Wildlife and the Economy
We know that conservation provides vast and varied life supporting and enhancing benefits to us all.
How nature-based solutions can mitigate climate change
Done well Nature-Based Solutions (NBS) have the potential to make a major contribution to solving our global ecological and climate crises.
In 2020 we commissioned Cambridge Econometrics to assess the potential for NBS to also deliver economic benefits.
The analysis concludes that the restoration and re-creation of natural habitats, like peatlands, woodlands and saltmarsh, will help to not only meet the UK’s commitments to reducing emissions and enhance biodiversity, but will create jobs and economic output and deliver vital ecosystem services for people and businesses, helping to build a stronger and more resilient economy and society.
On most assumptions restoration projects demonstrate ‘value for money’ since these environmental, economic and social benefits outweigh the costs of investment. NBS should be a critical pillar of any post-Covid green recovery strategy.
Transitioning to a Nature-Positive Economy
The Dasgupta Review on the Economics of Biodiversity, published on 2nd February, made recommendations about how we must transform our economic system if people, planet and nature are to continue to prosper.
As we begin to recover from COVID-19 and a turbulent political year, now is the time to work together and revive our world based on a new sustainable and resilient economic model. Our response paper to the Review “Transitioning to a Nature-Positive Economy by 2030” with partners Vivid Economics, Wildlife Country Link and Green Alliance identifies tangible actions that must now be implemented.
Want to let us know your reactions or get involved in next steps to drive change? Please contact Jamie Audsley, Head of Future Nature email@example.com.
The environment and the economy
We aim to demonstrate the fundamental importance of these links in campaigning for a broad and thorough approach to sustainable development.
Economic arguments can illustrate the benefits people gain from biodiversity, and ensure policy makers are as informed as possible about the wide-ranging payoffs of conserving our wildlife.
We use such arguments to guard against policies which provide economic incentives for people and businesses to damage the environment. We support policies which work towards environmental sustainability in terms of jobs and other economic opportunities.
Financing for the natural environment
The economic case for nature

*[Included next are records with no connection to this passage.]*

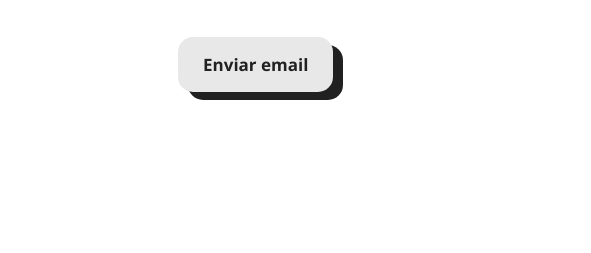
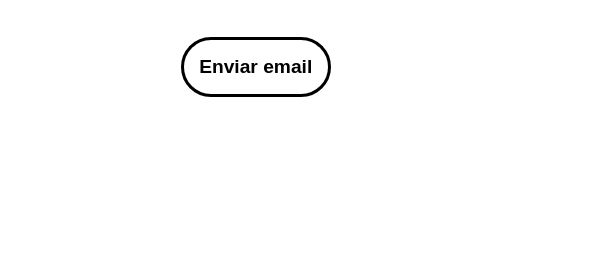
Before and after one commit to DavGauthier/rodadosmoreno, a website: page pages/ubicacion.html in a window 1280 px wide. Shown: the part 462-715 px from the top of the page, 0-591 px from the left. Drawn offline with nearby package versions, Linux system fonts and the light colour scheme.

Commit message:
Cambio de boton

```diff
--- a/scss/Partials/_boton99.scss
+++ b/scss/Partials/_boton99.scss
@@ -1,40 +1,20 @@
 .boton99 {
 
-    padding: 16px 25px;
- border: unset;
- border-radius: 15px;
- color: #212121;
 
- background: #e8e8e8;
+        width: 150px;
+        height: 60px;
+        border: 3px solid #000000;
+        border-radius: 45px;
+        transition: all 0.3s;
+        cursor: pointer;
+        background: white;
+        font-size: 1.2em;
+        font-weight: 550;
+        font-family: 'Montserrat', sans-serif;
+      }
 
- font-weight: 1000;
- font-size: 17px;
- -webkit-box-shadow: 4px 8px 19px -3px rgba(0,0,0,0.27);
- box-shadow: 4px 8px 19px -3px rgba(0,0,0,0.27);
- transition: all 250ms;
- overflow: hidden;
- box-shadow: 10px 8px;
-
-&::before {
-    content: "";
-    position: absolute;
-    top: 0;
-    left: 0;
-    height: 100%;
-    width: 0;
-    border-radius: 15px;
-    background-color: #212121;
-    z-index: -1;
-    -webkit-box-shadow: 4px 8px 19px -3px rgba(0,0,0,0.27);
-    box-shadow: 4px 8px 19px -3px rgba(0,0,0,0.27);
-    transition: all 250ms
-   }
-
-   &:hover {
-    color: #e8e8e8;
-   }
-
-   &:hover::before {
-    width: 100%;
-   }
-}
+      button:hover {
+        background: #000000;
+        color: white;
+        font-size: 1.5em;
+      }
```
Also changed, not shown: scss/style.css, 1 other file.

Fantastic places for wildlife can also be fantastic places for people. Economics is primarily concerned with human wellbeing and is therefore best placed to make arguments for the environment on this basis.